RECORD EXCERPTS »
○ ○ ○ ○
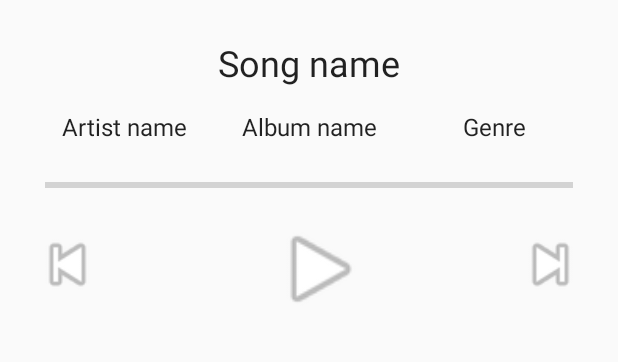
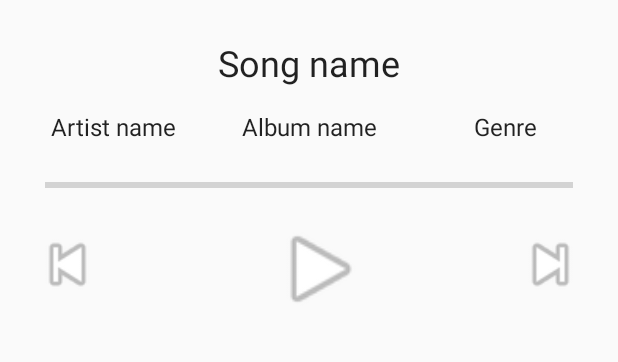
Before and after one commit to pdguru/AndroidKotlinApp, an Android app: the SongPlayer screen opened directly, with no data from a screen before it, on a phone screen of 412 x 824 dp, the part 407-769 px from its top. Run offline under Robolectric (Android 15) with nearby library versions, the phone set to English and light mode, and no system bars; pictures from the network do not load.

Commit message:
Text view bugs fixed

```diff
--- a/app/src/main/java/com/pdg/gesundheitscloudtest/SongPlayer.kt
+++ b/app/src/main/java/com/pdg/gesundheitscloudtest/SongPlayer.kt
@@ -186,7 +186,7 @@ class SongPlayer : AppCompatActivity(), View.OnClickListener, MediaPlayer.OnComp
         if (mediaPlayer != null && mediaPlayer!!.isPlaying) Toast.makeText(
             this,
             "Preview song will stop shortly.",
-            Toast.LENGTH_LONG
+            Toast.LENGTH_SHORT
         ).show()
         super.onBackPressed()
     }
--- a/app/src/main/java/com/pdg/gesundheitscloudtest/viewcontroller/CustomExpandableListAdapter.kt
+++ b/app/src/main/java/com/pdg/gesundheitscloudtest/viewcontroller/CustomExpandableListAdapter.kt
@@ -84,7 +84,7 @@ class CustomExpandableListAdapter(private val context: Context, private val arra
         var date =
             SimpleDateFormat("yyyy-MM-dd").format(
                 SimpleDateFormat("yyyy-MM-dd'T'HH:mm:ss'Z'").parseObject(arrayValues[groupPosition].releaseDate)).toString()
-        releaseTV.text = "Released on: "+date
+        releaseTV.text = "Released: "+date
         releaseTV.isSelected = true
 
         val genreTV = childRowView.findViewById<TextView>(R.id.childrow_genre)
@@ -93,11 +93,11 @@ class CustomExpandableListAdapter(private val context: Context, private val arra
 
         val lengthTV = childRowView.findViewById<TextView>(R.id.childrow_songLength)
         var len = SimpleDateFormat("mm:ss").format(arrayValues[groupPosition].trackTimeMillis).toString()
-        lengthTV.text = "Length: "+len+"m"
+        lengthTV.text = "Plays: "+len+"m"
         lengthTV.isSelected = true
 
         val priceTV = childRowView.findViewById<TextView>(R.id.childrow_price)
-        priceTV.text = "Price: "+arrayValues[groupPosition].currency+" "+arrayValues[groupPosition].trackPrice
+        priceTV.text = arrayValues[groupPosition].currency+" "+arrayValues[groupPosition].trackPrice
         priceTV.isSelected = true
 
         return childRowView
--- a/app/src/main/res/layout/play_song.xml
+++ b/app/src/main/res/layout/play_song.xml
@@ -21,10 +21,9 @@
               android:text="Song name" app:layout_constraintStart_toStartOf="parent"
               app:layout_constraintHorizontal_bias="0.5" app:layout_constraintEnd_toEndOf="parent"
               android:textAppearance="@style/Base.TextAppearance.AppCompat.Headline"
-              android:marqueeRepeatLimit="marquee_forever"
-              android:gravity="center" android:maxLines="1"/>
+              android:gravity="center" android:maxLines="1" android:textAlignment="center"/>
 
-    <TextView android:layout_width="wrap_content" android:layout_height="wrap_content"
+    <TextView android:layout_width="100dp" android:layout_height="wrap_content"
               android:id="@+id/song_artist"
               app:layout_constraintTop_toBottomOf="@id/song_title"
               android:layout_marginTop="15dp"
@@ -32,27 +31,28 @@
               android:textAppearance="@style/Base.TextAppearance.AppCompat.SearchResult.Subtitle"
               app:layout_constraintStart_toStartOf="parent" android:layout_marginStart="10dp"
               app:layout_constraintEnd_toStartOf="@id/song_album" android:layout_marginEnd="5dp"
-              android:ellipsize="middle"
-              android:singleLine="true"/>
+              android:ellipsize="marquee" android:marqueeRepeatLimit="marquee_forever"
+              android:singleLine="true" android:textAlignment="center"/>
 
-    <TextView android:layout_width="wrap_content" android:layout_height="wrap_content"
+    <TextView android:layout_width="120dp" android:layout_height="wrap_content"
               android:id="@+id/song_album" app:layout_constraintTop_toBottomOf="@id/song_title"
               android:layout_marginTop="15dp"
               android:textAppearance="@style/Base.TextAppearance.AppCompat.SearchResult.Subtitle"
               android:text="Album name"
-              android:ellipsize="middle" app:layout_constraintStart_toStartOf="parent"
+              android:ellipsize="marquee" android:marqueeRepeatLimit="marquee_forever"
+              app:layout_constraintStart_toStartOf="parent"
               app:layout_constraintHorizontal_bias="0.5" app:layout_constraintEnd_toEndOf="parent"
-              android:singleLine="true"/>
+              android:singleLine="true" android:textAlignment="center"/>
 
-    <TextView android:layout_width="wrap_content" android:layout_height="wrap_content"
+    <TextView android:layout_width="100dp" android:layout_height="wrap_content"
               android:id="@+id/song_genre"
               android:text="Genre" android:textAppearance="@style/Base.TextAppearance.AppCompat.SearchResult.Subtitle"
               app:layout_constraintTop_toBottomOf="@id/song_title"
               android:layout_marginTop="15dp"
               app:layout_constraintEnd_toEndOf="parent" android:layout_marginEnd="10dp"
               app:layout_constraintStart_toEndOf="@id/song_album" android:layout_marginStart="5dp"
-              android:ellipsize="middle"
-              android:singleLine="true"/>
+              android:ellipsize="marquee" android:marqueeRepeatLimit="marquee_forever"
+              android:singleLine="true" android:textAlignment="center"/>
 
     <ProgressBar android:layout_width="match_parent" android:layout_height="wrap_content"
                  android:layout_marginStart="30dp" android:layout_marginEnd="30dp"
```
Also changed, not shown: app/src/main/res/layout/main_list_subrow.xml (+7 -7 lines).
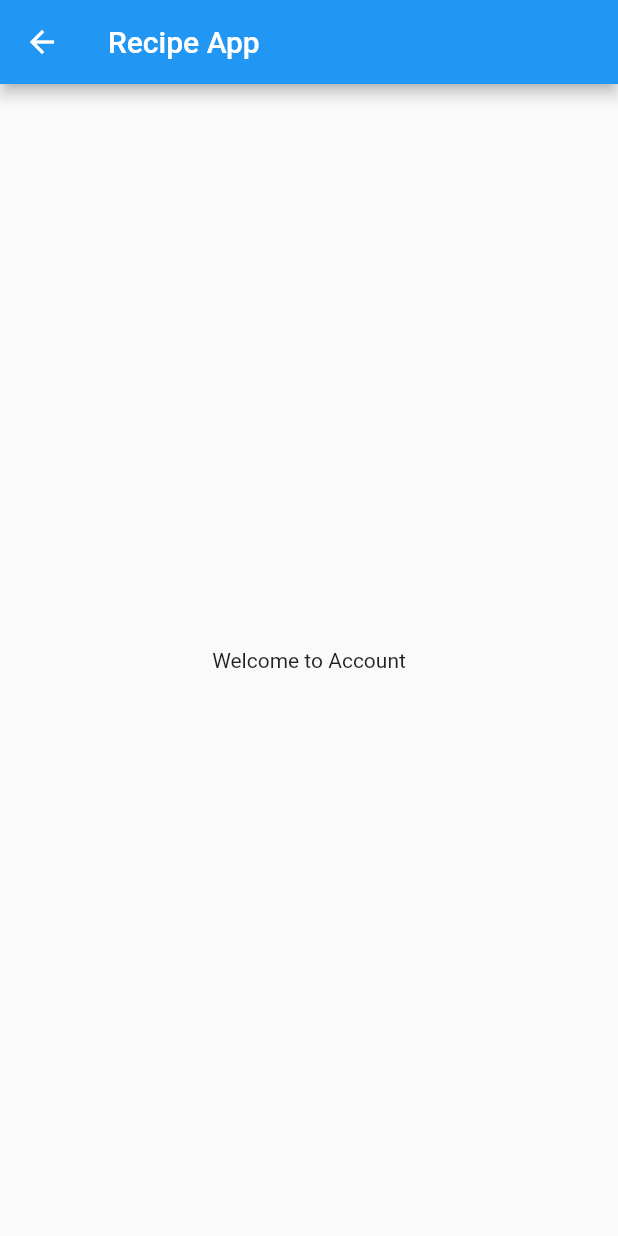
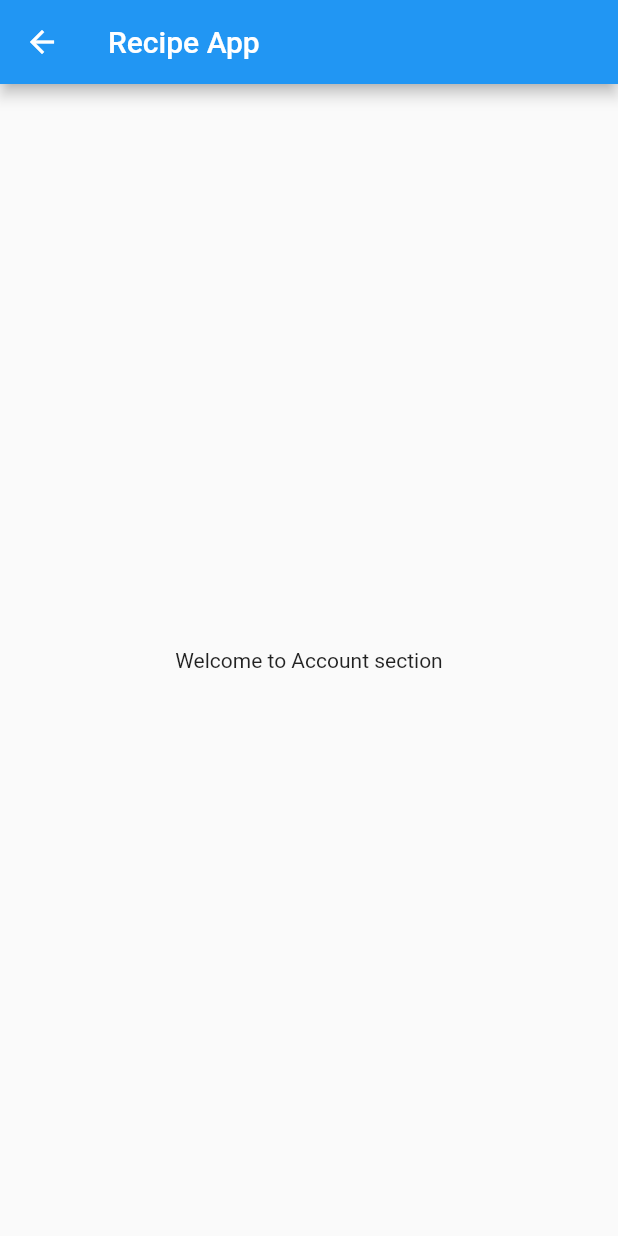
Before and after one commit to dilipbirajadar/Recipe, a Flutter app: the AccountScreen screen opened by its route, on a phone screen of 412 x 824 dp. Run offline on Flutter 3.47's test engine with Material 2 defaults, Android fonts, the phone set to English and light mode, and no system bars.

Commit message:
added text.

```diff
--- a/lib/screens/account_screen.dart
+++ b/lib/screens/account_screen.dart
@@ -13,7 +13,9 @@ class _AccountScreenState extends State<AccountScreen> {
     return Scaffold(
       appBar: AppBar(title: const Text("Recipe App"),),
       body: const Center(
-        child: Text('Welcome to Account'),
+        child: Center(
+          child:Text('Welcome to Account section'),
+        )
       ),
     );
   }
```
○ ○ ○ ○
WHAT YOU WILL DO »
What is needed is an exact copy of all the entries above, minus the pictures.

ANSWER FOR THIS EXERCISE »
Before and after one commit to pdguru/AndroidKotlinApp, an Android app: the SongPlayer screen opened directly, with no data from a screen before it, on a phone screen of 412 x 824 dp, the part 407-769 px from its top. Run offline under Robolectric (Android 15) with nearby library versions, the phone set to English and light mode, and no system bars; pictures from the network do not load.

Commit message:
Text view bugs fixed

```diff
--- a/app/src/main/java/com/pdg/gesundheitscloudtest/SongPlayer.kt
+++ b/app/src/main/java/com/pdg/gesundheitscloudtest/SongPlayer.kt
@@ -186,7 +186,7 @@ class SongPlayer : AppCompatActivity(), View.OnClickListener, MediaPlayer.OnComp
         if (mediaPlayer != null && mediaPlayer!!.isPlaying) Toast.makeText(
             this,
             "Preview song will stop shortly.",
-            Toast.LENGTH_LONG
+            Toast.LENGTH_SHORT
         ).show()
         super.onBackPressed()
     }
--- a/app/src/main/java/com/pdg/gesundheitscloudtest/viewcontroller/CustomExpandableListAdapter.kt
+++ b/app/src/main/java/com/pdg/gesundheitscloudtest/viewcontroller/CustomExpandableListAdapter.kt
@@ -84,7 +84,7 @@ class CustomExpandableListAdapter(private val context: Context, private val arra
         var date =
             SimpleDateFormat("yyyy-MM-dd").format(
                 SimpleDateFormat("yyyy-MM-dd'T'HH:mm:ss'Z'").parseObject(arrayValues[groupPosition].releaseDate)).toString()
-        releaseTV.text = "Released on: "+date
+        releaseTV.text = "Released: "+date
         releaseTV.isSelected = true
 
         val genreTV = childRowView.findViewById<TextView>(R.id.childrow_genre)
@@ -93,11 +93,11 @@ class CustomExpandableListAdapter(private val context: Context, private val arra
 
         val lengthTV = childRowView.findViewById<TextView>(R.id.childrow_songLength)
         var len = SimpleDateFormat("mm:ss").format(arrayValues[groupPosition].trackTimeMillis).toString()
-        lengthTV.text = "Length: "+len+"m"
+        lengthTV.text = "Plays: "+len+"m"
         lengthTV.isSelected = true
 
         val priceTV = childRowView.findViewById<TextView>(R.id.childrow_price)
-        priceTV.text = "Price: "+arrayValues[groupPosition].currency+" "+arrayValues[groupPosition].trackPrice
+        priceTV.text = arrayValues[groupPosition].currency+" "+arrayValues[groupPosition].trackPrice
         priceTV.isSelected = true
 
         return childRowView
--- a/app/src/main/res/layout/play_song.xml
+++ b/app/src/main/res/layout/play_song.xml
@@ -21,10 +21,9 @@
               android:text="Song name" app:layout_constraintStart_toStartOf="parent"
               app:layout_constraintHorizontal_bias="0.5" app:layout_constraintEnd_toEndOf="parent"
               android:textAppearance="@style/Base.TextAppearance.AppCompat.Headline"
-              android:marqueeRepeatLimit="marquee_forever"
-              android:gravity="center" android:maxLines="1"/>
+              android:gravity="center" android:maxLines="1" android:textAlignment="center"/>
 
-    <TextView android:layout_width="wrap_content" android:layout_height="wrap_content"
+    <TextView android:layout_width="100dp" android:layout_height="wrap_content"
               android:id="@+id/song_artist"
               app:layout_constraintTop_toBottomOf="@id/song_title"
               android:layout_marginTop="15dp"
@@ -32,27 +31,28 @@
               android:textAppearance="@style/Base.TextAppearance.AppCompat.SearchResult.Subtitle"
               app:layout_constraintStart_toStartOf="parent" android:layout_marginStart="10dp"
               app:layout_constraintEnd_toStartOf="@id/song_album" android:layout_marginEnd="5dp"
-              android:ellipsize="middle"
-              android:singleLine="true"/>
+              android:ellipsize="marquee" android:marqueeRepeatLimit="marquee_forever"
+              android:singleLine="true" android:textAlignment="center"/>
 
-    <TextView android:layout_width="wrap_content" android:layout_height="wrap_content"
+    <TextView android:layout_width="120dp" android:layout_height="wrap_content"
               android:id="@+id/song_album" app:layout_constraintTop_toBottomOf="@id/song_title"
               android:layout_marginTop="15dp"
               android:textAppearance="@style/Base.TextAppearance.AppCompat.SearchResult.Subtitle"
               android:text="Album name"
-              android:ellipsize="middle" app:layout_constraintStart_toStartOf="parent"
+              android:ellipsize="marquee" android:marqueeRepeatLimit="marquee_forever"
+              app:layout_constraintStart_toStartOf="parent"
               app:layout_constraintHorizontal_bias="0.5" app:layout_constraintEnd_toEndOf="parent"
-              android:singleLine="true"/>
+              android:singleLine="true" android:textAlignment="center"/>
 
-    <TextView android:layout_width="wrap_content" android:layout_height="wrap_content"
+    <TextView android:layout_width="100dp" android:layout_height="wrap_content"
               android:id="@+id/song_genre"
               android:text="Genre" android:textAppearance="@style/Base.TextAppearance.AppCompat.SearchResult.Subtitle"
               app:layout_constraintTop_toBottomOf="@id/song_title"
               android:layout_marginTop="15dp"
               app:layout_constraintEnd_toEndOf="parent" android:layout_marginEnd="10dp"
               app:layout_constraintStart_toEndOf="@id/song_album" android:layout_marginStart="5dp"
-              android:ellipsize="middle"
-              android:singleLine="true"/>
+              android:ellipsize="marquee" android:marqueeRepeatLimit="marquee_forever"
+              android:singleLine="true" android:textAlignment="center"/>
 
     <ProgressBar android:layout_width="match_parent" android:layout_height="wrap_content"
                  android:layout_marginStart="30dp" android:layout_marginEnd="30dp"
```
Also changed, not shown: app/src/main/res/layout/main_list_subrow.xml (+7 -7 lines).
Before and after one commit to dilipbirajadar/Recipe, a Flutter app: the AccountScreen screen opened by its route, on a phone screen of 412 x 824 dp. Run offline on Flutter 3.47's test engine with Material 2 defaults, Android fonts, the phone set to English and light mode, and no system bars.

Commit message:
added text.

```diff
--- a/lib/screens/account_screen.dart
+++ b/lib/screens/account_screen.dart
@@ -13,7 +13,9 @@ class _AccountScreenState extends State<AccountScreen> {
     return Scaffold(
       appBar: AppBar(title: const Text("Recipe App"),),
       body: const Center(
-        child: Text('Welcome to Account'),
+        child: Center(
+          child:Text('Welcome to Account section'),
+        )
       ),
     );
   }
```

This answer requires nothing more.